Boxer (Live in Brussels) will end up being little more than a curiosity.
In 2017, the National’s celebrated, brilliant breakthrough album Boxer turned 10 years old, and the band seemed to do as much as they could to avoid commemorating this fact at all. That’s not surprising, given whom we’re talking about here. That same year, after all, saw the release of an excellent new album from the band (Sleep Well Beast), and the National have steadfastly avoided the sort of backwards-looking self-mythologizing that can be a trap for most artists. Then, in late November of that year, they picked a night in Brussels to go through the album’s songs from front to back. Who knows what prompted this fit of nostalgia from a band seemingly resistant to it, but it was kind of them to share that night with the rest of the world in the form of this live record, the band’s first official live release.
Right away, one notices an incongruity with this live performance of Boxer, and it lies in what the band are as a live act in 2017-18 versus what they were as studio performers in 2007. Boxer is a quiet record: it unfolds slowly over repeated listens, with each spin revealing new musical shades or highlighting different turns of phrase from Matt Berninger. It’s also a very dour affair, something that Berninger draws attention to in jest when the band finishes “Guest Room.” In short, it’s not the sort of record that necessarily demands live reinterpretation, especially not at the grander scale that the National perform at now. Thus, some songs work in the bigger-sounding context (particularly the pairing of “Slow Show” and “Apartment Story,” which have been staples of their live sets for a while), and some don’t (“Brainy” feels sluggish and bears all the marks of a song that this band hasn’t performed live in quite a long time.)

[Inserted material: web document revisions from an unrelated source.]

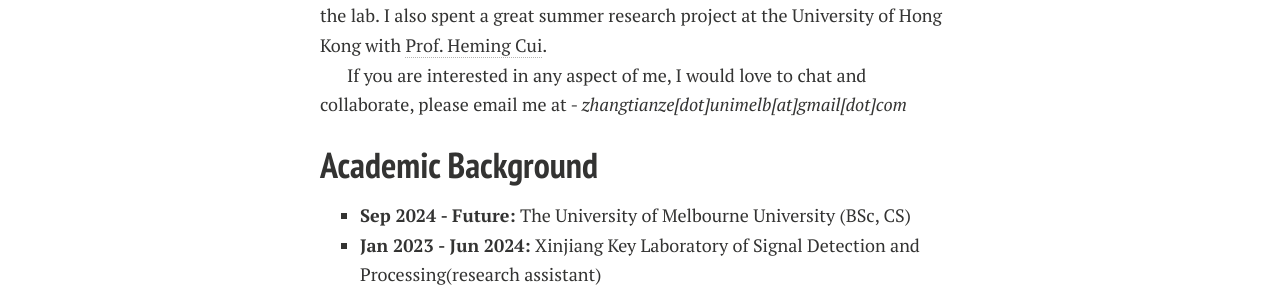
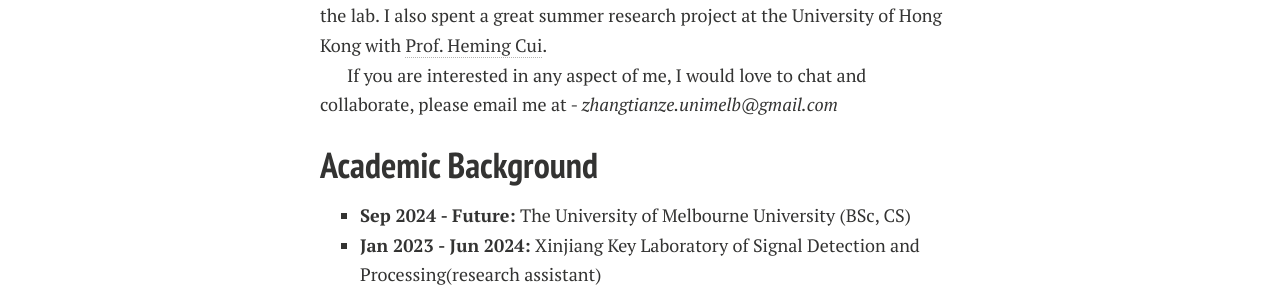
Before and after one commit to Tianze-Unimelb/Tianze.github.io, a Jekyll site: the page built from index.md, in a window 1280 px wide. Shown: the part 345-632 px from the top of the page. Built offline with Jekyll 4.4.1, drawn with Linux system fonts in a browser that asks for light colours; nearby versions of some CDN libraries; comment, search, counter and statistics services are not loaded; a style sheet for code colours, icons or effects is not loaded; our own code applies the rules of GitHub Pages for plain Markdown files.

Commit message:
Update index.md

```diff
--- a/index.md
+++ b/index.md
@@ -10,7 +10,7 @@
 
 I am a freshman majoring in CS at the The University of Melbourne. Previously, I served as a research assistant at the Xinjiang Key Laboratory of Signal Detection and Processing, advised by [Prof. Gang Shi](https://it.xju.edu.cn/info/1144/2113.htm), and I still keep in close contact with the lab. I also spent a great summer research project at the University of Hong Kong with [Prof. Heming Cui](https://www.cs.hku.hk/people/academic-staff/heming).
 
-If you are interested in any aspect of me, I would love to chat and collaborate, please email me at - *zhangtianze[dot]unimelb[at]gmail[dot]com*
+If you are interested in any aspect of me, I would love to chat and collaborate, please email me at - *zhangtianze.unimelb@gmail.com*
 
 ## Academic Background
 
```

Aside from the tracklist, though, this is just a live album. Fortunately, it’s a live album from one of the best live bands in the world right now, and Boxer (Live in Brussels) does well to highlight what makes the band so captivating in person. When the band plays the more uptempo tracks from the album, they feel comfortable cutting loose and bringing a different level of intensity than one would expect, particularly on the short jam that wraps up “Squalor Victoria.” Furthermore, while the quieter moments on Boxer may not have the intimacy that they do on the record, Berninger is still capable of toning his voice down to a sinewy croon that invites you into the broken world he describes. If Boxer (Live in Brussels) succeeds at all, it’s because the National were already a fantastic live band in the first place.
While some fans would been clamoring for either a record like this or a full-album tour on the album’s anniversary, it’s likely that Boxer (Live in Brussels) will end up being little more than a curiosity, a quick footnote in the band’s larger career. Funnily enough, what this album does do is whet one’s appetite for a full live album from the band, one that contains the songs where they really shine as grandiose performers. They don’t quite get to do that by revisiting Boxer, but it’s still nice to hear them look back and acknowledge where they came from as they keep moving forward.